The new rules are best illustrated by way of an example:
Bob and Simon are builders and trade as a partnership. The partnership (not the individuals) owns 75% of ‘Builder Limited’. As the partnership has a controlling interest in the company ‘The Bob and Simon Partnership’ and ‘Builder Limited’ can form a VAT group.
Advantages & Disadvantages of a VAT Group
There are two principal advantages of being in a VAT group:
- i)Supplies of goods or services between group members are not subject to VAT, thereby giving a potential cashflow advantage.
- ii)Only one VAT return is needed for each period for the group, as opposed to individual VAT returns for each separately VAT registered business.
The principal disadvantage of a VAT group is that all group members are jointly and severally liable for any VAT debts of the group.
VAT grouping is a useful cashflow and timesaving tool for qualifying businesses, but each case needs to be looked at on merit, and the individual position of each potential VAT group member will need to be considered.
How Hallidays can help
If you would like expert advice please contact our specialist tax team on 0161 476 8276, email firstname.lastname@example.org or visit https://www.hallidays.co.uk/services/taxation to learn more about how we can help.

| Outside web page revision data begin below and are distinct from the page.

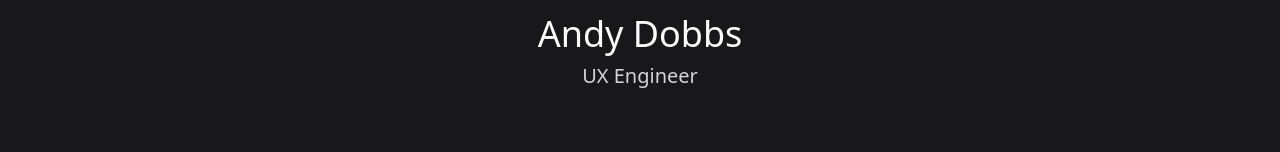
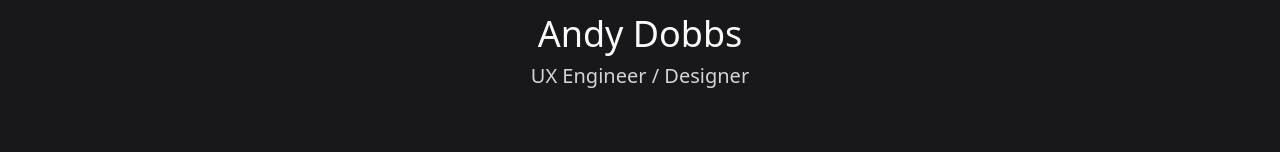
Before and after one commit to adobbs/portfolio, a Next.js app: page / in a window 1280 px wide. Shown: the part 210-362 px from the top of the page. Built offline with nearby package versions, Linux system fonts and the light colour scheme.

Commit message:
Update title and tweak margin

```diff
--- a/pages/index.tsx
+++ b/pages/index.tsx
@@ -51,8 +51,8 @@ export default function Home() {
             priority
             unoptimized
           />
-          <h1 className="text-2xl md:text-4xl text-center mb-2">Andy Dobbs</h1>
-          <h2 className="text-zinc-300 text-base md:text-xl text-center font-light mb-12">UX Engineer</h2>
+          <h1 className="text-2xl md:text-4xl text-center mb-1 md:mb-2">Andy Dobbs</h1>
+          <h2 className="text-zinc-300 text-base md:text-xl text-center font-light mb-12">UX Engineer / Designer</h2>
           <div className="flex flex-row items-center">
             <div className="flex flex-col items-center w-40 sm:w-48 md:w-56">
               <Canvas aria-label="Three dimensional blue pill spinning around slowly" role="img">
--- a/styles/globals.css
+++ b/styles/globals.css
@@ -30,7 +30,6 @@
     height: 80px;
     animation-delay: 0s;
 }
-
 
 .squares li:nth-child(2){
     left: 10%;
```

The information contained herein is of a general nature and is not intended to be received as formal professional advice. Whilst we endeavour to provide accurate information, there can be no guarantee that the information is accurate as of the date it is received, or that it will continue to be accurate in the future, due to legislative changes. It is therefore important that before you act upon any information contained herein you seek appropriate professional advice to take account of your exact circumstances.